Going Door to Door
Sometimes I feel like those missionaries riding around and knocking on doors to spread the "good news" about exercising. I will often go door to door in the facility trying to get patients up and moving to regain their mobility and health. There are times I am successful and times I get turned down, cursed at and have doors slammed in my face. I can't always shake the dust from my feet and walk away due to the current system of getting a UH (ultra high) versus an H (high) level RUG. So I end up working hard at finding common ground with the patients and go from there.
And I got to thinking about the whole thing about selling therapy to patients and whose job it should be to do that. Shouldn't the state boards and the national organization invest more in advertising our profession so we don't have to use 15 minutes of our time to convince and talk every patient into spending an hour out of their day with us? If I have a caseload of 12 people, approximately three hours of my day is used trying to convince people they need us.

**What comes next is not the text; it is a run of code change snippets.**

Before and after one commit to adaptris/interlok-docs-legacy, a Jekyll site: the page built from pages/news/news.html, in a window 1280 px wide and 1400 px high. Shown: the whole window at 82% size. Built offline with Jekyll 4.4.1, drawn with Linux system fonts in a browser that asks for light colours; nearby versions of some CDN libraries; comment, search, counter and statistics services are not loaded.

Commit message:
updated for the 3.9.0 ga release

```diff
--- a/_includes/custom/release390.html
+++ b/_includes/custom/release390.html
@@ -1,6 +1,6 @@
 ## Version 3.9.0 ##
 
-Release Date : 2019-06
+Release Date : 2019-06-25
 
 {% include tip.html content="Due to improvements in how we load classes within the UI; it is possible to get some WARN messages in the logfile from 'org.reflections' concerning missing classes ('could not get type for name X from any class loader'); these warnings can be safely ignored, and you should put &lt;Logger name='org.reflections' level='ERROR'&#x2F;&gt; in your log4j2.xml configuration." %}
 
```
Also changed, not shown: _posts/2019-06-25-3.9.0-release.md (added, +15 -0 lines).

With proper advertisement (from state and national centers), people will want to come to us and we will no longer have to convince them of the benefits. Licensure is expensive and I don't know exactly where all the money goes after I write the check, but I know it doesn't go for billboard space off the interstate.
Paid sponsors like ex-President Bill Clinton could tell how wonderful therapy was (he did in his book) and certainly there are pro athletes who know what therapists can do to get them back into the game. A media blitz about therapy would certainly boost our profession as well as how we are perceived by the patients we treat in every setting.
So why isn't physical therapy being "sold" more to the public?